### Recorded information
_ _ _ _ _ _ _

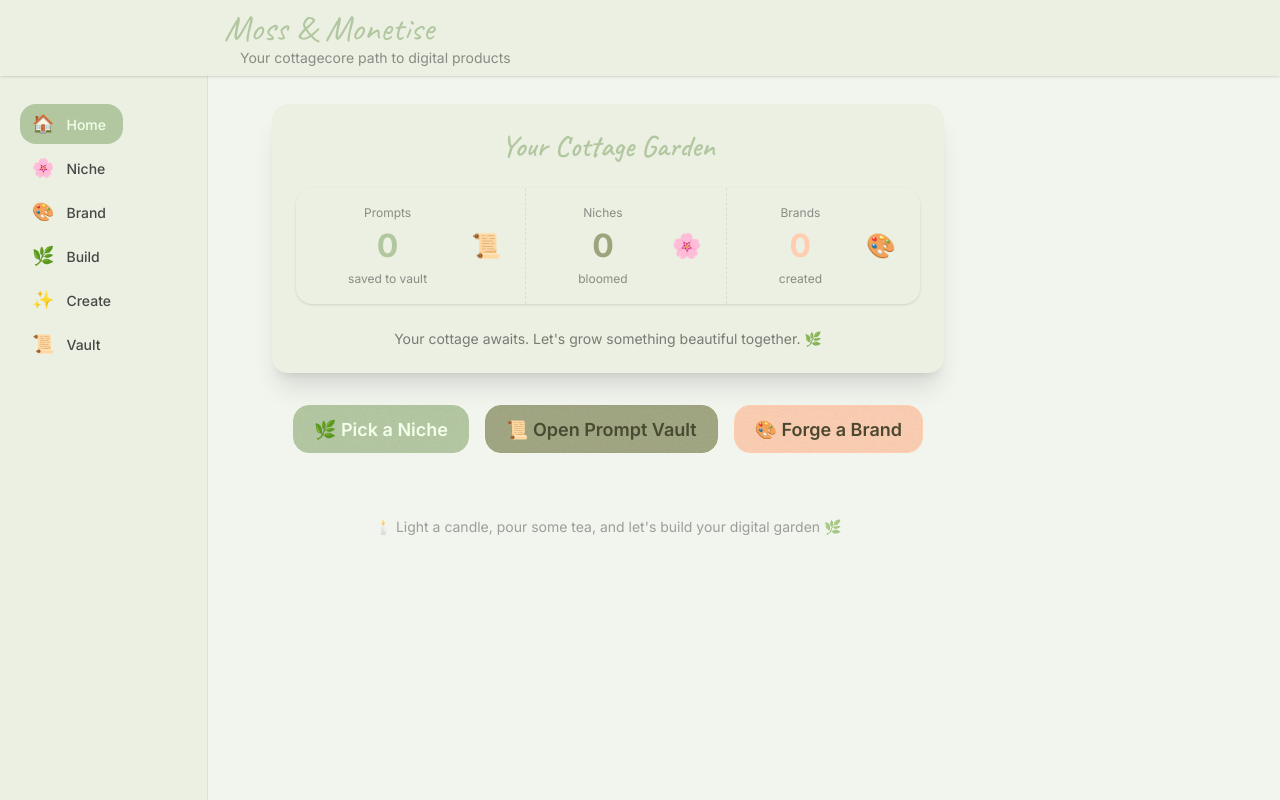
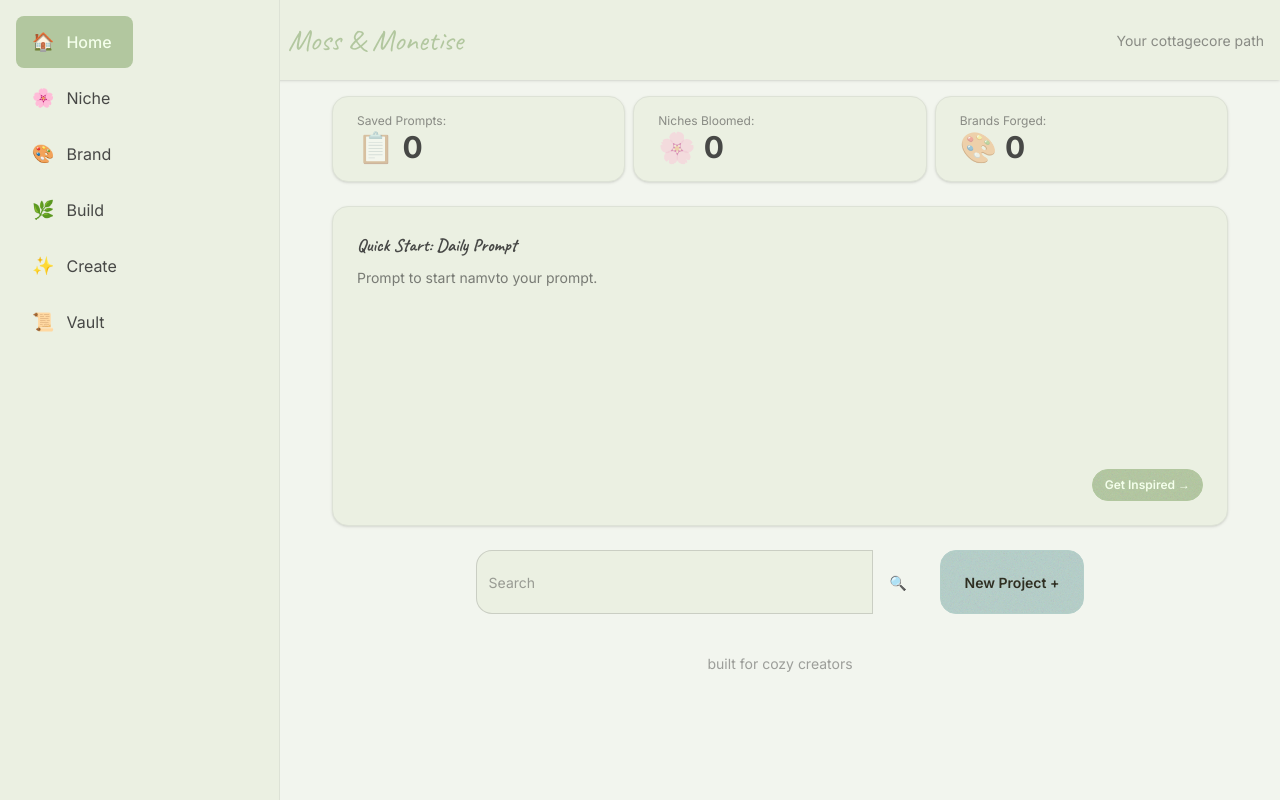
Before and after one commit to mayhemtomoney/moss-monetise, a React (Vite) app: page / in a window 1280 px wide. Built offline with nearby package versions, Linux system fonts and the light colour scheme; a web font is replaced by a local one; what @xenova/transformers would draw is missing.

Commit message:
redesign layout to match wireframe exactly

```diff
--- a/src/components/layout/Layout.jsx
+++ b/src/components/layout/Layout.jsx
@@ -1,30 +1,116 @@
+import { useState } from 'react'
 import { motion } from 'framer-motion'
-import Navigation from './Navigation'
+import { NavLink, useLocation } from 'react-router-dom'
+
+const navItems = [
+    { path: '/', label: 'Home', icon: '🏠' },
+    { path: '/niche-picker', label: 'Niche', icon: '🌸' },
+    { path: '/branding-studio', label: 'Brand', icon: '🎨' },
+    { path: '/biz-builder', label: 'Build', icon: '🌿' },
+    { path: '/product-forge', label: 'Create', icon: '✨' },
+    { path: '/prompt-vault', label: 'Vault', icon: '📜' },
+]
 
 function Layout({ children }) {
+    const [drawerOpen, setDrawerOpen] = useState(false)
+    const location = useLocation()
+
     return (
-        <div className="min-h-screen bg-base-200 flex flex-col">
-            {/* Fixed Header */}
-            <header className="navbar bg-base-100 shadow-sm fixed top-0 left-0 right-0 z-50 px-6 md:pl-56">
+        <div className="drawer lg:drawer-open">
+            {/* Drawer toggle for mobile */}
+            <input
+                id="main-drawer"
+                type="checkbox"
+                className="drawer-toggle"
+                checked={drawerOpen}
+                onChange={(e) => setDrawerOpen(e.target.checked)}
+            />
+
+            {/* Main content area */}
+            <div className="drawer-content flex flex-col min-h-screen bg-base-200">
+                {/* Fixed Navbar - 80px */}
+                <nav className="navbar bg-base-100 shadow-sm fixed top-0 left-0 right-0 z-40 h-20 px-4 lg:pl-72">
+                    {/* Mobile hamburger */}
+                    <div className="flex-none lg:hidden">
+                        <label htmlFor="main-drawer" className="btn btn-square btn-ghost">
+                            <svg xmlns="http://www.w3.org/2000/svg" fill="none" viewBox="0 0 24 24" className="inline-block w-6 h-6 stroke-current">
+                                <path strokeLinecap="round" strokeLinejoin="round" strokeWidth="2" d="M4 6h16M4 12h16M4 18h16"></path>
+                            </svg>
+                        </label>
+                    </div>
+
+                    {/* Logo - left */}
                     <div className="flex-1">
-                    <h1 className="text-4xl font-handwritten text-primary">Moss & Monetise</h1>
-                    <p className="text-sm text-base-content/60 ml-4 hidden md:block">
-                        Your cottagecore path to digital products
-                    </p>
+                        <h1 className="text-2xl lg:text-3xl font-handwritten text-primary">Moss & Monetise</h1>
                     </div>
-            </header>
 
-            {/* Main content with left padding for desktop sidebar */}
+                    {/* Tagline - right */}
+                    <div className="flex-none hidden sm:block">
+                        <span className="text-base-content/60 text-sm">Your cottagecore path</span>
+                    </div>
+                </nav>
+
+                {/* Page content with top padding for navbar */}
                 <motion.main
-                className="flex-1 pb-24 md:pb-8 pt-20 md:pl-56 px-4 md:px-8 max-w-5xl w-full"
-                initial={{ opacity: 0, y: 20 }}
+                    className="flex-1 pt-24 pb-20 lg:pb-8 px-4 lg:px-6 lg:ml-0"
+                    initial={{ opacity: 0, y: 10 }}
                     animate={{ opacity: 1, y: 0 }}
-                transition={{ duration: 0.4 }}
+                    transition={{ duration: 0.3 }}
+                    key={location.pathname}
                 >
+                    <div className="max-w-4xl mx-auto">
                         {children}
+                    </div>
                 </motion.main>
+            </div>
 
-            <Navigation />
+            {/* Sidebar drawer - 280px */}
+            <div className="drawer-side z-50">
+                <label htmlFor="main-drawer" aria-label="close sidebar" className="drawer-overlay"></label>
+                <aside className="bg-base-100 w-70 min-h-full border-r border-base-300">
+                    {/* Sidebar header */}
+                    <div className="h-20 flex items-center px-4 border-b border-base-300 lg:hidden">
+                        <h2 className="text-xl font-handwritten text-primary">Moss & Monetise</h2>
+                    </div>
+
+                    {/* Navigation menu */}
+                    <ul className="menu p-4 gap-1">
+                        {navItems.map((item) => (
+                            <li key={item.path}>
+                                <NavLink
+                                    to={item.path}
+                                    onClick={() => setDrawerOpen(false)}
+                                    className={({ isActive }) =>
+                                        `flex items-center gap-3 py-3 px-4 rounded-lg text-base ${isActive
+                                            ? 'bg-primary text-primary-content font-medium'
+                                            : 'hover:bg-base-200'
+                                        }`
+                                    }
+                                >
+                                    <span className="text-lg">{item.icon}</span>
+                                    <span>{item.label}</span>
+                                </NavLink>
+                            </li>
+                        ))}
+                    </ul>
+                </aside>
+            </div>
+
+            {/* Mobile bottom navigation */}
+            <nav className="btm-nav btm-nav-sm lg:hidden bg-base-100 border-t border-base-300 z-40">
+                {navItems.map((item) => (
+                    <NavLink
+                        key={item.path}
+                        to={item.path}
+                        className={({ isActive }) =>
+                            `${isActive ? 'active text-primary border-t-2 border-primary' : 'text-base-content/60'}`
+                        }
+                    >
+                        <span className="text-lg">{item.icon}</span>
+                        <span className="btm-nav-label text-xs">{item.label}</span>
+                    </NavLink>
+                ))}
+            </nav>
         </div>
     )
 }
--- a/src/pages/HomePage.jsx
+++ b/src/pages/HomePage.jsx
@@ -1,12 +1,14 @@
 import { motion } from 'framer-motion'
-import { Link } from 'react-router-dom'
+import { Link, useNavigate } from 'react-router-dom'
 import { useState, useEffect } from 'react'
 import { useSavedPrompts, useSavedBrands } from '../hooks/useDexieStorage'
 
 function HomePage() {
+    const navigate = useNavigate()
     const { savedPrompts } = useSavedPrompts()
     const { savedBrands } = useSavedBrands()
     const [nicheCount, setNicheCount] = useState(0)
+    const [searchQuery, setSearchQuery] = useState('')
 
     useEffect(() => {
         const savedNiche = localStorage.getItem('moss-niche-results')
@@ -16,96 +18,99 @@ function HomePage() {
     const promptCount = savedPrompts?.length || 0
     const brandCount = savedBrands?.length || 0
 
-    const ctaButtons = [
-        { path: '/niche-picker', label: '🌿 Pick a Niche', color: 'btn-primary' },
-        { path: '/prompt-vault', label: '📜 Open Prompt Vault', color: 'btn-secondary' },
-        { path: '/branding-studio', label: '🎨 Forge a Brand', color: 'btn-accent' },
-    ]
+    const handleSearch = (e) => {
+        e.preventDefault()
+        if (searchQuery.trim()) {
+            navigate(`/prompt-vault?search=${encodeURIComponent(searchQuery)}`)
+        }
+    }
+
+    const handleNewProject = () => {
+        navigate('/niche-picker')
+    }
+
+    // Daily prompt - could be randomized
+    const dailyPrompt = "Prompt to start namvto your prompt."
 
     return (
         <motion.div
             initial={{ opacity: 0 }}
             animate={{ opacity: 1 }}
-            className="space-y-8 py-6"
+            className="space-y-6"
         >
-            {/* Stats Card */}
-            <motion.section
-                initial={{ opacity: 0, y: 30 }}
-                animate={{ opacity: 1, y: 0 }}
-                transition={{ delay: 0.2, duration: 0.5 }}
-                className="flex justify-center"
-            >
-                <div className="card bg-base-100 shadow-xl max-w-2xl w-full">
-                    <div className="card-body text-center">
-                        <h2 className="card-title text-3xl font-handwritten text-primary justify-center">
-                            Your Cottage Garden
-                        </h2>
-
-                        {/* Stats */}
-                        <div className="stats stats-vertical sm:stats-horizontal shadow mt-4">
-                            <div className="stat">
-                                <div className="stat-figure text-primary text-2xl">📜</div>
-                                <div className="stat-title">Prompts</div>
-                                <div className="stat-value text-primary">{promptCount}</div>
-                                <div className="stat-desc">saved to vault</div>
-                            </div>
-
-                            <div className="stat">
-                                <div className="stat-figure text-secondary text-2xl">🌸</div>
-                                <div className="stat-title">Niches</div>
-                                <div className="stat-value text-secondary">{nicheCount}</div>
-                                <div className="stat-desc">bloomed</div>
-                            </div>
-
-                            <div className="stat">
-                                <div className="stat-figure text-accent text-2xl">🎨</div>
-                                <div className="stat-title">Brands</div>
-                                <div className="stat-value text-accent">{brandCount}</div>
-                                <div className="stat-desc">created</div>
-                            </div>
-                        </div>
-
-                        <p className="mt-4 text-base-content/70">
-                            Your cottage awaits. Let's grow something beautiful together. 🌿
-                        </p>
+            {/* 3 Horizontal Stat Cards - 8px gap */}
+            <div className="grid grid-cols-1 sm:grid-cols-3 gap-2">
+                {/* Saved Prompts */}
+                <div className="stat bg-base-100 rounded-box shadow-sm border border-base-300 py-4 px-6">
+                    <div className="stat-title text-xs">Saved Prompts:</div>
+                    <div className="stat-value text-3xl flex items-center gap-2">
+                        <span className="text-base-content/40">📋</span>
+                        <span>{promptCount}</span>
                     </div>
                 </div>
-            </motion.section>
 
-            {/* CTA Buttons */}
-            <motion.section
-                initial={{ opacity: 0, y: 20 }}
-                animate={{ opacity: 1, y: 0 }}
-                transition={{ delay: 0.4, duration: 0.5 }}
-                className="flex flex-wrap justify-center gap-4"
-            >
-                {ctaButtons.map((btn, index) => (
-                    <motion.div
-                        key={btn.path}
-                        initial={{ opacity: 0, y: 20 }}
-                        animate={{ opacity: 1, y: 0 }}
-                        transition={{ delay: 0.5 + index * 0.1 }}
-                        whileHover={{ scale: 1.05 }}
-                        whileTap={{ scale: 0.98 }}
-                    >
-                        <Link to={btn.path} className={`btn ${btn.color} btn-lg`}>
-                            {btn.label}
+                {/* Niches Bloomed */}
+                <div className="stat bg-base-100 rounded-box shadow-sm border border-base-300 py-4 px-6">
+                    <div className="stat-title text-xs">Niches Bloomed:</div>
+                    <div className="stat-value text-3xl flex items-center gap-2">
+                        <span className="text-base-content/40">🌸</span>
+                        <span>{nicheCount}</span>
+                    </div>
+                </div>
+
+                {/* Brands Forged */}
+                <div className="stat bg-base-100 rounded-box shadow-sm border border-base-300 py-4 px-6">
+                    <div className="stat-title text-xs">Brands Forged:</div>
+                    <div className="stat-value text-3xl flex items-center gap-2">
+                        <span className="text-base-content/40">🎨</span>
+                        <span>{brandCount}</span>
+                    </div>
+                </div>
+            </div>
+
+            {/* Quick Start: Daily Prompt - 50vh height as per wireframe */}
+            <div className="card bg-base-100 shadow-sm border border-base-300" style={{ minHeight: '40vh' }}>
+                <div className="card-body">
+                    <h2 className="card-title text-lg font-bold">Quick Start: Daily Prompt</h2>
+                    <p className="text-base-content/70">{dailyPrompt}</p>
+
+                    <div className="card-actions justify-end mt-auto">
+                        <Link to="/prompt-vault" className="btn btn-primary btn-sm">
+                            Get Inspired →
                         </Link>
-                    </motion.div>
-                ))}
-            </motion.section>
+                    </div>
+                </div>
+            </div>
 
-            {/* Footer nudge */}
-            <motion.section
-                initial={{ opacity: 0 }}
-                animate={{ opacity: 1 }}
-                transition={{ delay: 0.8 }}
-                className="text-center pt-8"
-            >
-                <p className="text-base-content/50 text-sm">
-                    🕯️ Light a candle, pour some tea, and let's build your digital garden 🌿
-                </p>
-            </motion.section>
+            {/* Utility Row: Search + New Project Button - 24px gap */}
+            <div className="flex flex-col sm:flex-row gap-4 items-center justify-center">
+                {/* Search Input - 64px height as per wireframe */}
+                <form onSubmit={handleSearch} className="join flex-1 max-w-md w-full">
+                    <input
+                        type="text"
+                        placeholder="Search"
+                        className="input input-bordered join-item w-full h-16"
+                        value={searchQuery}
+                        onChange={(e) => setSearchQuery(e.target.value)}
+                    />
+                    <button type="submit" className="btn btn-ghost join-item h-16">
+                        🔍
+                    </button>
+                </form>
+
+                {/* New Project Button */}
+                <button
+                    onClick={handleNewProject}
+                    className="btn btn-neutral h-16 px-6"
+                >
+                    New Project +
+                </button>
+            </div>
+
+            {/* Footer - 40px height as per wireframe */}
+            <footer className="text-center py-4 text-base-content/50 text-sm">
+                built for cozy creators
+            </footer>
         </motion.div>
     )
 }
```
Lines whose indentation alone changed are shown as unchanged.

_ _ _ _ _ _ _

### Task to carry out
Each line in the records above with "dailyPrompt" must be returned.

### Result
+    const dailyPrompt = "Prompt to start namvto your prompt."
+                    <p className="text-base-content/70">{dailyPrompt}</p>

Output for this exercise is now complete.